Scott Murray is a code artist who writes software to create data visualizations and other interactive phenomena. His work incorporates elements of interaction design, systems design, and generative art. Scott is an Assistant Professor of Design at the University of San Francisco, where he teaches data visualization and interaction design. He is a contributor to Processing, and he teaches workshops on creative coding. Scott earned an A.B. from Vassar College and an M.F.A. from the Dynamic Media Institute at the Massachusetts College of Art and Design. His work can be seen at alignedleft.com.
Top Customer Reviews
Most Helpful Customer Reviews on Amazon.com (beta) (May include reviews from Early Reviewer Rewards Program)
The only problem with this book is the use of Greek and Hebrew letters in the discussion about the meanings of words in regard to what baptism is and is not. I have a very rudimentary understanding of Greek pronunciation, and no idea how to pronounce Hebrew letters. This was highly distracting while trying to follow a fairly complex arguement. I would like to see an edition of this book with English pronunications inserted after the Greek and Hebrew words.
Although I am not thoroughly convinced infant baptism is the way to go this book gave me a lot to ponder as I turn my sights on the last leg of this journey to find out what to do regarding my children.

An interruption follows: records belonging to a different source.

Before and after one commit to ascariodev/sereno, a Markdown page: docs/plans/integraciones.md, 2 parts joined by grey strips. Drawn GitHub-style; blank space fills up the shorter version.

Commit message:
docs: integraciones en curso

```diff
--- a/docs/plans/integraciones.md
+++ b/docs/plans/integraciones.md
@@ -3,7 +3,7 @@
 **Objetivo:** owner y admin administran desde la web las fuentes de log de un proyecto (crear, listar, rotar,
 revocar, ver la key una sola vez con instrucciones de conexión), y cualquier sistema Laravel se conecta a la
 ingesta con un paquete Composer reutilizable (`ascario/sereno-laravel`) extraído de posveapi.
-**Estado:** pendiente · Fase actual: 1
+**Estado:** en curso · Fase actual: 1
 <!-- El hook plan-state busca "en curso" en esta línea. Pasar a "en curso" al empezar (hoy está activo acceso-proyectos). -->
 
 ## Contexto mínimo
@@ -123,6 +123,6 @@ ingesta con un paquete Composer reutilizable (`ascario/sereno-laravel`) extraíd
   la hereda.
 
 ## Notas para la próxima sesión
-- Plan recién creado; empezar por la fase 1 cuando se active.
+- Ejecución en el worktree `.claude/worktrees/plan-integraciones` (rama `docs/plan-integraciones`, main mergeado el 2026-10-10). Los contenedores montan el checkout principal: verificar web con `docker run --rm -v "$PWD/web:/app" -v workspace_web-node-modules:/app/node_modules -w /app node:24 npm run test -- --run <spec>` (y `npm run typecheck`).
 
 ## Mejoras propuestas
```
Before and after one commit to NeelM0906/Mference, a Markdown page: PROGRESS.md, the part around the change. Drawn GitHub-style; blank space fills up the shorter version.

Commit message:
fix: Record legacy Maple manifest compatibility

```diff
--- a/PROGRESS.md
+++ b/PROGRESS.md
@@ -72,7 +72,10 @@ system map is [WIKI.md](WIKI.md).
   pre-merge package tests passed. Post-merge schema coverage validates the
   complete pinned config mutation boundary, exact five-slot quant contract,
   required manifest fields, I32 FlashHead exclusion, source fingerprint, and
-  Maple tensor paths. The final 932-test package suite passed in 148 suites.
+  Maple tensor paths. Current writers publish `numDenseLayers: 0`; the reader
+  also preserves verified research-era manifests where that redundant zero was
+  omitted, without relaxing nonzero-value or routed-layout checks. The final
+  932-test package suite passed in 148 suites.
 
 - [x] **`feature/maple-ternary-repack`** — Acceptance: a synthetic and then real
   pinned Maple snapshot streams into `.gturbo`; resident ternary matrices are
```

But in this work, he was unable to clearly make his case because of inherent tensions in his presentation.
Chapter 2 on the Mode of Baptism was perfect and extremely convincing. But when he gets to chapter three on the Church, he undermines the entire case of his book by his inability to properly classify the state of the Church. I don't think John Murray had a wrong view of the Church, but I don't think he was able to explain his views in such a short space. He referred to the "Invisible" and "Visible" Church several times and then said he didn't like those words, and that they weren't really scriptural. Much of the book was him wrestling against those terms with nothing to replace them with. This carried over into the other chapters, such as the one on Infant Baptism. You can see in this book how many of the tensions or unclear points of his theology were later sorted out and expounded upon (rightly or wrongly) by Professor Norman Shepard and Doug Wilson.
But none the less, he makes a decent case for Infant Baptism. But his thesis and entire book is overshadowed by the confusion regarding the Visible and Invisible Church. In addition, he gives a very unlikely exegesis of Romans 6.
(NOTE: This is my second review of this book and my oppinion of it has increased dramatically since reading it the first time. This book shines where so many fall.)